It’s been 44 years since the Beatles began their quest for world domination and became culturally ubiquitous mainstays. Ringo Starr, the band’s drummer, is now 67-years-old. He and Paul McCartney are sadly now the only Beatles left. Thankfully, Ringo’s new record “Liverpool 8,” (the number indicating his neighborhood in Liverpool) showcases exactly what one expects from a Ringo record.
As a songwriter, Ringo always paled next to his other band-mates. But then again, John Lennon, Paul McCartney and George Harrison were all titans in their prime. No one can blame Ringo for not being able to measure up to that bar. That being said, Ringo did write two notable Beatles classics in “Octopus’ Garden” and “Don’t Pass Me By,” so he’s still worthy. But as a solo artist, with the exception of “It Don’t Come Easy,” he’s rarely gotten his due.
“Liverpool 8″ is a complete nostalgia trip. The title track is shockingly vital and gorgeous. It stands among his best singles to date. That is somewhat surprising considering that it’s been a while since he really delivered a memorable single. His albums are usually reasonably decent, but how many songs from his solo career have really infiltrated your mind and not left? The title track to “Liverpool 8,” sticks with you in a classically Beatle-like way.
One of many tracks co-written with Dave Stewart of the Eurhythmics, the song chronicles Starr’s rise with the Beatles from working-class boys from Liverpool to all-around superstars. Sure, George Harrison did this kind of track at least twice with his hits “All Those Years Ago” and “When We Was Fab,” (the latter being hugely under-rated!) and just about all of Paul’s last album, last year’s excellent “Memory Almost Full,” was built around such self-celebration, but here, from Ringo’s perspective, the whole experience is told in such wide-eyed awe.

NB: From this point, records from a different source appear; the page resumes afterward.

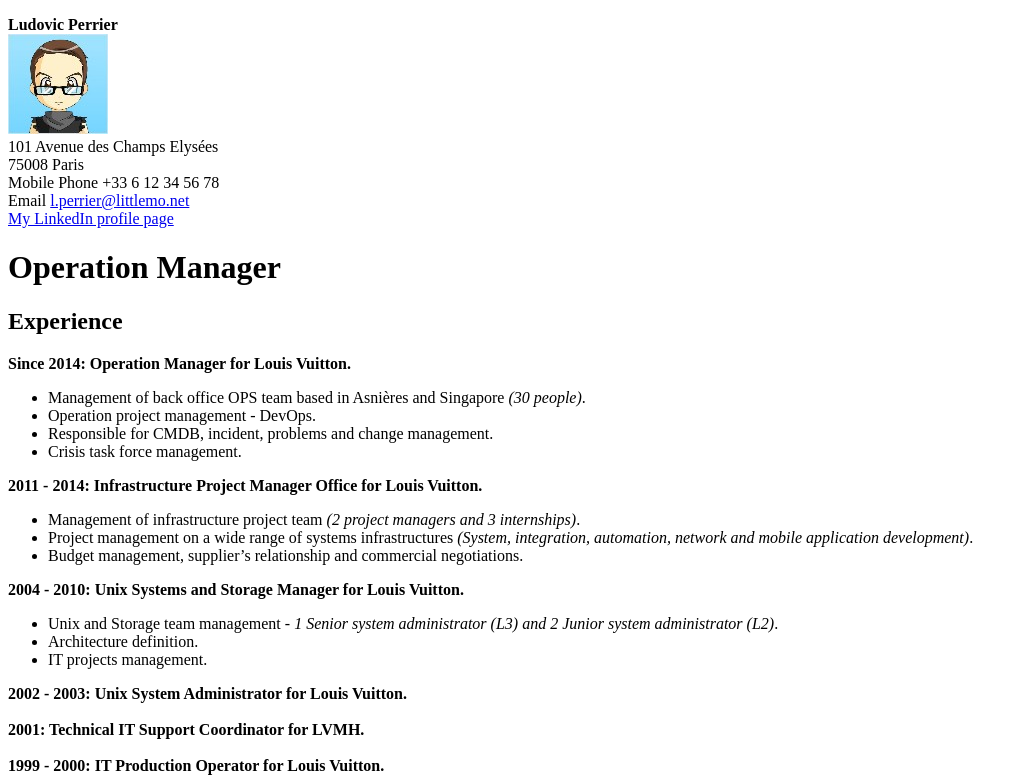
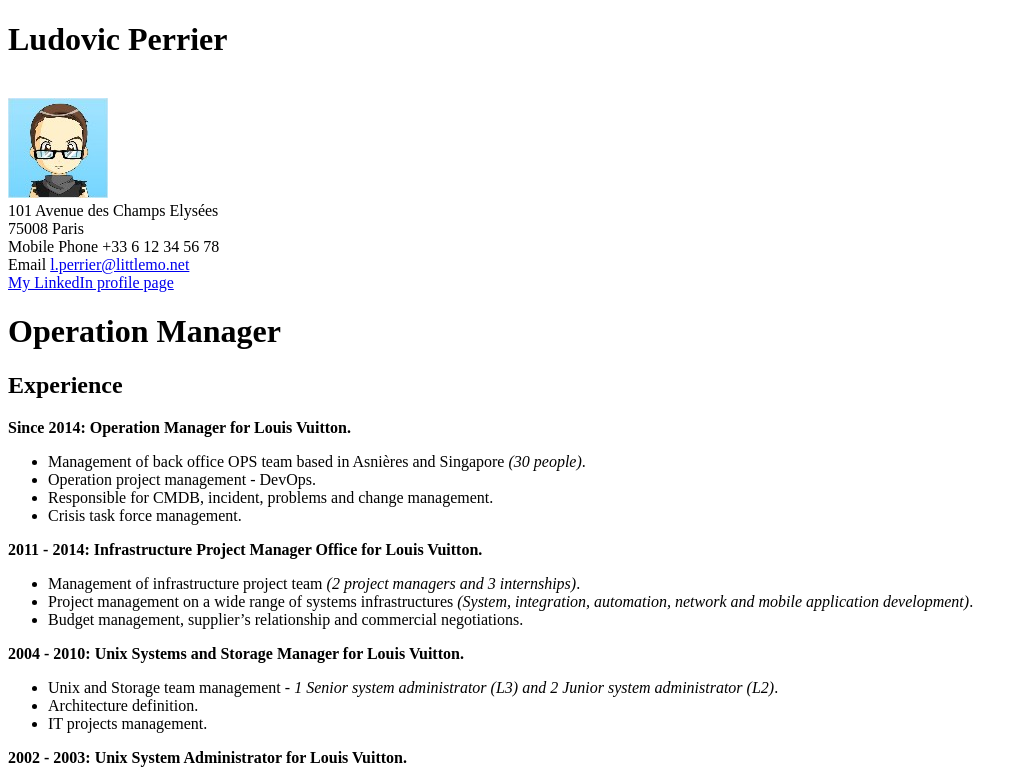
Before and after one commit to PtiMo/CV, a plain HTML site: page index.html in a window 1280 px wide. Shown: the top 782 px of the page, without its empty margins (0-1028 px from the left). Drawn offline with Linux system fonts and the light colour scheme.

Commit message:
Add files via upload

```diff
--- a/index.html
+++ b/index.html
@@ -6,7 +6,7 @@
     </head>
 	<!-- Don't forget to comment your code -->
     <body>
-    <p id="Identity"><strong>Ludovic Perrier</strong><br/>
+    <p id="Identity"><h1><strong>Ludovic Perrier</strong></h1><br/>
     	<!-- <a href="https://www.linkedin.com/in/lperrier/" target="_blank" title="Will open a new page" id="MyLinkedIn">My LinkedIn profile page</a><br/> -->
     	<a target="_blank" href="PERRL_Head.jpg">
   			<img src="PERRL_Head_tn.jpg" alt="ID Picture"></a><br/>
```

More so than with any of the rest of them, you get the feeling that Ringo knows exactly how lucky he is, considering he replaced original drummer Pete Best right before the band took off. It probably scares him to death to think that if things had gone a slight bit differently, Pete Best could’ve been living the high life instead. It is this sense of good fortune that adds sweetness to the song. The song has the strong aroma of pride.
By far, that opener is the best song in the record, but nowhere does Ringo embarrass himself in any way. He continues to be the jovial, enjoyable, unique personality generations have come to love. Love, in fact seems to be his favorite topic. Four tracks have the word in the title. Perhaps the best is “If It’s Love That You Want,” which possesses a very plucky early-period Beatle-esque quality. It equally recalls “From Me To You” and “Come And Get It.” The other three love themed songs are the gentle, “Love Is,” the slow, mellow, goovier, “Tuff Love,” and the funked-up “For Love,” which sounds like something Lennon would’ve recorded somewhere around the time of “Cold Turkey” or “Power To The People.” The latter is a very big song, and it serves Ringo very well.
“Think About You” also recalls the early seventies, and seems dated, but in the long-run, this really doesn’t matter. It’s an enjoyable track, despite the fact that the background singing recalls the cheesiest moments on the Traveling Wilburys’ records.
“Gone are the Days” has some nicely tweaked-out doses of psychedelia, but the sense of innovation felt in the opening notes is slightly diminished when one realizes that the chorus consists of the once-again recycled phrase of “It Don’t Come Easy.” It makes what could have been something really cool, come off as a mere rehash.
“Give It A Try” also sounds a little like an early Beatles out-take. The kind of song you’d expect would have been delegated to Ringo on “Please Please Me.” It’s a pleasant, vaguely skiffle-fueled boogie.
“Harry’s Song” has an almost tin-pan alley vibe whereas “Pasodobles” interestingly casts Ringo as mellow Latin crooner.
“Liverpool 8″ as an album does not strike up a revolution. It doesn’t change Ringo’s image in any way, shape or form. Instead, it’s a statement that he can still deliver a reasonably good record. His voice hasn’t really changed that much over the years and he has aged extremely well.
Like McCartney’s last two records, “Liverpool 8″ has a strong sense of revitalization. No doubt, the two of them are in similar boats. Watching their friend George Harrison die of cancer a few years ago must’ve left lasting scars, and from their musical output since, it also seems to have firmly placed both of them focused and in the moment. It’s as if they’ve realized that time is a finite commodity, and that there isn’t enough time any more to make sub-par records. Let’s hope Paul and Ringo continue to make enjoyable records for many years to come.
An interesting side note: Currently, EMI seems to be having a great deal of business related problems. Job cuts were just announced and many artists on the label’s roster are wonder if the company is equipped to properly promote them. Recently, McCartney angrily parted ways with EMI subsidiary, Capitol in order to record for Starbucks’ label. It should be noted that against the trend, “Liverpool 8″ marks Ringo’s return to the Capitol roster after spending the last few years recording for the indie label Koch.